For those who would panic about the idea of not having toasts in the morning, hotels also offer pastries and other pancakes for breakfast and there are lot of sweets in the street of Tokyo but sugar is anyway less present in the daily life.
You’ll see article after article what kind of food I discovered but as always quality is excellent in Japan.
Ironically, it’s pretty hard to find fresh fruits in supermarkets (if any, they are expensive), and I would put a damper on all that plastics they use (using plastic to wrap a single banana breaks my heart!)
Once again we brought a way too much.

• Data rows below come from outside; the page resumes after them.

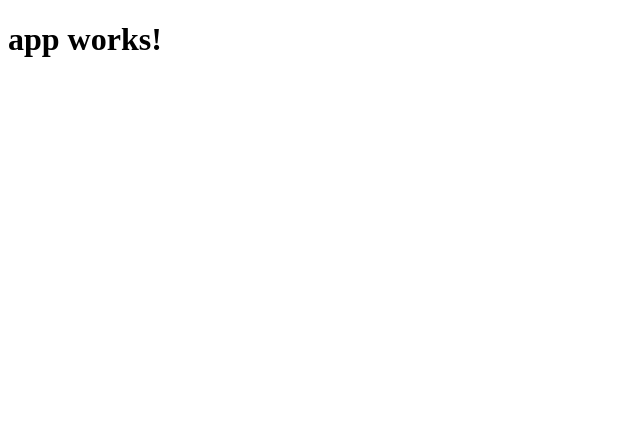
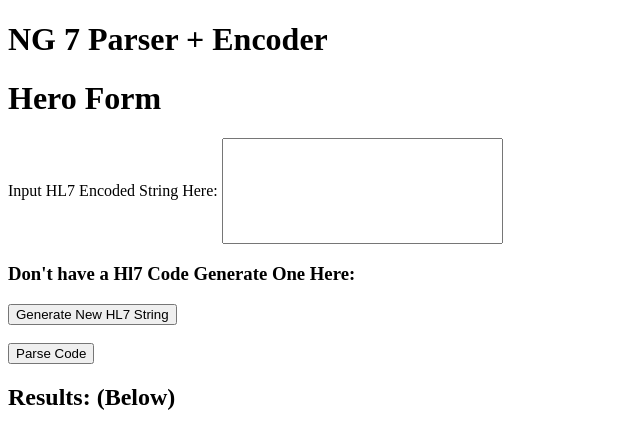
Before and after one commit to MichaelWalker-git/HL7Project, an Angular app: page / in a window 1280 px wide. Shown: the top 448 px of the page, without its empty margins (0-640 px from the left). Built offline with nearby package versions, Linux system fonts and the light colour scheme.

Commit message:
[feature] - added input fields and button

```diff
--- a/src/app/app.component.html
+++ b/src/app/app.component.html
@@ -1,3 +1,4 @@
 <h1>
   {{title}}
 </h1>
+<app-input-box></app-input-box>
--- a/src/app/app.component.ts
+++ b/src/app/app.component.ts
@@ -6,5 +6,5 @@ import { Component } from '@angular/core';
   styleUrls: ['./app.component.css']
 })
 export class AppComponent {
-  title = 'app works!';
+  title = 'NG 7 Parser + Encoder';
 }
--- a/src/app/app.module.ts
+++ b/src/app/app.module.ts
@@ -4,10 +4,12 @@ import { FormsModule } from '@angular/forms';
 import { HttpModule } from '@angular/http';
 
 import { AppComponent } from './app.component';
+import { InputBoxComponent } from './input-box/input-box.component';
 
 @NgModule({
   declarations: [
-    AppComponent
+    AppComponent,
+    InputBoxComponent
   ],
   imports: [
     BrowserModule,
--- /dev/null
+++ b/src/app/input-box/input-box.component.css
@@ -0,0 +1,4 @@
+#name {
+  height:7.5em;
+  width: 20.5em;
+}
--- /dev/null
+++ b/src/app/input-box/input-box.component.html
@@ -0,0 +1,17 @@
+<div class="container">
+  <h1>Hero Form</h1>
+  <form #f=""ngForm>
+    <div class="form-group">
+      <label for="name">Input HL7 Encoded String Here: </label>
+      <input type="text" class="form-control" id="name" required>
+    </div>
+    <h3> Don't have a Hl7 Code Generate One Here: </h3>
+    <button type="submit" class="btn btn-default">Generate New HL7 String</button>
+  <br>
+    <br>
+
+    <button type="submit" class="btn btn-default">Parse Code</button>
+  </form>
+
+  <h2>Results: (Below) </h2>
+</div>
--- /dev/null
+++ b/src/server/server.js
@@ -0,0 +1,3 @@
+/**
+ * Created by MikeTran on 11/11/16.
+ */
```
Also changed, not shown: src/app/input-box/input-box.component.ts (added, +14 -0 lines), 1 other file (tests, documents, lock files or other folders).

Ana airlines allowed 2 suitcases of 23kg and one carry-on each, which is a dream when we think about all the souvenirs we can bring back.
But we decided to take 2 big suitcases of 23kg and one small cabine luggage… which was cumbersome to move around so make sure to reduce as much as possible (one big suitcase for two and one carry-one would have been ideal I think).
I didn’t bring back a lot of souvenirs: we didn’t have to buy a new suitcase (as the other time before!) but for the next time I will really try to be more minimalist with my clothes and makeup products (100ml of cleansing lotion is more than enough for 3 weeks for information).
Electronic material :
Our Canon Eos 5D Mark II camera survived without problem the low temperatures. As per the Iphone, I kept it warm inside the pocket of my down jacket to make sure the battery would last as long as possible and I used it only to take photos or movies (I had two backups chargers for one day).
Make sure to bring with you one or two adapters for Japanese plugs (same as the ones for United States).
–Snow boots (Sorel Caribou for him and Sorel Cosy Carnival for me = mines were not as warm as his when it came to low temperatures but I wanted them less cumbersome)
-A pair of sneakers/ boots for Tokyo
–An Ultra warm Uniqlo legging to wear underneath pants
–A warm coat and down jack to wear underneath if needed
–Thin cashmere pullovers
–Thick ski socks
–Scarf, beanies and gloves.
–Medecines for cold, cough and digestion etc (=it’s really difficult to communicate at the pharmacy and on the medecine boxes, everything is written in japanese kanji !)
For the rest, make it as simple as possible: 3 pullovers and 2-3 pants seems enough for three weeks (especially if your hotel have laundry/cleaning services). Knowing that you can buy things there, I really insist to only take the essentials or you may regret it during your travels!
It’s always hard to answer this question because the desires, needs and priorities depend from one person to another.
Of course, a budget for this kind of trip is quite substantial compared to a trip to Thailand but it’s totally conceivable. The black points in term of budget are housing, flight tickets/transportation but in Tokyo, I found the price of hotels much cheaper than a city such as New York.
For the food, if you eat local it’s not expensive at all: a bento in a train station or a bowl of ramen is around 5-7€, Tokyodisneyland set menus (starter, main dish, dessert, drink) are delicious and cost about 12€.
I found this very useful website to simulate a budget for this kind of trip.
I wrote quite a lot to introduce this winter trip to Japan but it was necessary for a good start before getting deep into details for each destination!
As always, you can ask me your questions in the comments below and I will try to help you the best I can to prepare this trip! Thank you for reading and see you very soon in Tokyo! (English translation by Quiterie)
PS : For the people who followed my instatories, here is my Deezer musical playlist which acompanied all my trip in japan and that I really loved to chose to illustrate my Instastories. Every song has now a special meaning to me, with a precise definition of the place and the atmosphere in which I was when I listened to it. <3
Photos et illustrations credits : ©Tokyobanhbao
except the Star Wars seats ©Lucasfilm ©Ana